Safety officials count the cost of death

Click to follow
The Independent Online
THE COST effectiveness of road safety measures is assessed by the Department of Transport on the basis of giving a value to each life lost or injury caused, writes Christian Wolmar.

If it is judged that the amount saved in terms of deaths and injuries by the implementation of a measure is greater than its cost, then, when funds allow, it is introduced.

The costs, as shown in the table, are based on an assessment of the wider expenses of an accident, ranging from the actual physical damage to the time of police officers and ambulance crews involved, have been increased quite steeply in recent years as a deliberate strategy by the department to take more account of intangible factors such as grief and distress.

The introduction of seat belts on all buses and coaches would cost between pounds 25 and pounds 50 per passenger, according to the industry, suggesting that with 50 seats the average price would be about pounds 1,500 to pounds 2,000. With about 20,000 coaches in the country, that would imply a total bill for the seat belts alone of pounds 30m to pounds 40m.

However, Alan Gurley, technical director of the Bus and Coach Council, suggested that the associated engineering costs of equipping coaches could double this total.

He said: 'Even then, I'm not sure it could be implemented on all existing coaches. It might not be feasible.'

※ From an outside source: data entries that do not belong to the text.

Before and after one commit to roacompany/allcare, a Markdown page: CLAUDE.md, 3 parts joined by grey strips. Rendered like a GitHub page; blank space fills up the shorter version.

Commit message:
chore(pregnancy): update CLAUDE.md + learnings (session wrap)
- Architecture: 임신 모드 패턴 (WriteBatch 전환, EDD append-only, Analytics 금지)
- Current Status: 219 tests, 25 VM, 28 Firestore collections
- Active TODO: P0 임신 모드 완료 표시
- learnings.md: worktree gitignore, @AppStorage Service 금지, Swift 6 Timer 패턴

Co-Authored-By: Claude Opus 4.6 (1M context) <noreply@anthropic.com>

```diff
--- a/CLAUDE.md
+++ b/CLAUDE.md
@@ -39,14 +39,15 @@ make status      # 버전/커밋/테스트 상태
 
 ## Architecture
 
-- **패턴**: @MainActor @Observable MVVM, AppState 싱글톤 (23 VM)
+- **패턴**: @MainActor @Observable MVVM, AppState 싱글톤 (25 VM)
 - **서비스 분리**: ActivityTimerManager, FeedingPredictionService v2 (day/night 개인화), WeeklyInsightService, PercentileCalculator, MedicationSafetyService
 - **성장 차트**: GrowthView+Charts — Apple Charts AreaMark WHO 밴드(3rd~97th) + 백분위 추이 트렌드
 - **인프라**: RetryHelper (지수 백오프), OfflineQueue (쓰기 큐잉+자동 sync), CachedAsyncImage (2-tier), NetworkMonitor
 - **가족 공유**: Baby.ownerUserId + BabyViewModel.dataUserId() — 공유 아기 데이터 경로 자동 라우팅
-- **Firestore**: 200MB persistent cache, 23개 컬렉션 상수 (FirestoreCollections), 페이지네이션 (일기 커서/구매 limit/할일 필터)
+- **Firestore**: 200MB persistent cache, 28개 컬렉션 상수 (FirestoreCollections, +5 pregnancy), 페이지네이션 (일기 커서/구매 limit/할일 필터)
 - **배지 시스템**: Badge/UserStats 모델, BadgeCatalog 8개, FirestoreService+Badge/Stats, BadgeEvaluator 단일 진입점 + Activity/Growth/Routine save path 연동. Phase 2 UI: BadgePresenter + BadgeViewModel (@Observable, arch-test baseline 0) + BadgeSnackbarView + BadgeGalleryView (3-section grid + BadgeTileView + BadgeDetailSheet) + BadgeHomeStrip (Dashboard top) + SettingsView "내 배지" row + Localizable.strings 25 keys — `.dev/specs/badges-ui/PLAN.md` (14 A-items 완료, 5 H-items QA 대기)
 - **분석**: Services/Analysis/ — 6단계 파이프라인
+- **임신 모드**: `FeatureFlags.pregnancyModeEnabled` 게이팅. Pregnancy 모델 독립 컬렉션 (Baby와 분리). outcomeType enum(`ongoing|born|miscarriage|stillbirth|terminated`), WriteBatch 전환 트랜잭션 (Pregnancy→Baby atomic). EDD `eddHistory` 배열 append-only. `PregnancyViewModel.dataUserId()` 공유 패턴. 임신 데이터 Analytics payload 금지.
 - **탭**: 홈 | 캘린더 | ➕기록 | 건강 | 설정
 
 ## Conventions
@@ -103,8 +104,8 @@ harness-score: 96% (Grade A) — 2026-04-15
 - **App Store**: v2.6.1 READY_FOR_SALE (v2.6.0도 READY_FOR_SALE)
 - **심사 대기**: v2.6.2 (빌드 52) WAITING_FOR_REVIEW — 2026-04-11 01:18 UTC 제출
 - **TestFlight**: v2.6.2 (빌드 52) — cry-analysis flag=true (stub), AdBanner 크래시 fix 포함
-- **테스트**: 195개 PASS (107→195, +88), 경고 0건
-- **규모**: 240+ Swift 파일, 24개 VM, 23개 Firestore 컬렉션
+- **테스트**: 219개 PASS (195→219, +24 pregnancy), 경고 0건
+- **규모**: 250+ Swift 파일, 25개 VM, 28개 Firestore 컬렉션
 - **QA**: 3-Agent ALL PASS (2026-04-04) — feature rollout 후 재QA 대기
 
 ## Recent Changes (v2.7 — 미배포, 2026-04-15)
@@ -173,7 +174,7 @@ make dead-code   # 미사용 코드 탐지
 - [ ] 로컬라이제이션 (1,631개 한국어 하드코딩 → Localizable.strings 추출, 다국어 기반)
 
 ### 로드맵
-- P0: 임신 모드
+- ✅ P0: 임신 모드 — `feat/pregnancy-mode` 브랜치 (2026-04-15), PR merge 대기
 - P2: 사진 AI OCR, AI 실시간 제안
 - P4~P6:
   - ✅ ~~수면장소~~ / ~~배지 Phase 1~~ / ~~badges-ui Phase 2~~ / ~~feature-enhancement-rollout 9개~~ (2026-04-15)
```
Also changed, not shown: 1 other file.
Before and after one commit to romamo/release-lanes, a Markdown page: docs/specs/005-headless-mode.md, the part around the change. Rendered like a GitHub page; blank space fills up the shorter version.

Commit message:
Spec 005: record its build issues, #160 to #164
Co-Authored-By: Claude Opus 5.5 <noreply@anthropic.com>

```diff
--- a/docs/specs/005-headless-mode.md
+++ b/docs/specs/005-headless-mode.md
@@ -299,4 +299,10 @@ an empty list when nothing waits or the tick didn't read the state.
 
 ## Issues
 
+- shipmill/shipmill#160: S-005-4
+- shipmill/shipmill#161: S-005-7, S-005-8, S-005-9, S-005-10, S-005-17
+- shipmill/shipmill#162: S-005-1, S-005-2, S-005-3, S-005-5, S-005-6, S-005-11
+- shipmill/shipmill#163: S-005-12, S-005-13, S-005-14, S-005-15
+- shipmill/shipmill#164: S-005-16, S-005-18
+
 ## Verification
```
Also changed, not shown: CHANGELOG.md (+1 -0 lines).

He also said that very few deaths and serious injuries associated with bus and coach travel occurred to people sitting down: 'Most people are hurt when they are boarding or alighting, or when they are standing in the aisle.'

If the bill were pounds 80m introduced over a 10-year period, seat belts would have to result in, say, five fewer lives lost and 65 fewer serious injuries each year to make them worthwhile, by the Government's own calculations.

Richard Simpson, technical editor of Coach and Bus Week, suggested another problem: 'If the price of coach travel is pushed up by the implementation of these measures, then more people might travel by car, which is 10 times more dangerous per mile, and therefore have a greater chance of being killed on the roads.'

----------------------------------------------------------------- Official assessment of road accident costs ----------------------------------------------------------------- Pounds Fatality 715,330 Serious injury 74,480 Slight injury 6,080 Average cost of accident involving injury 53,950 -----------------------------------------------------------------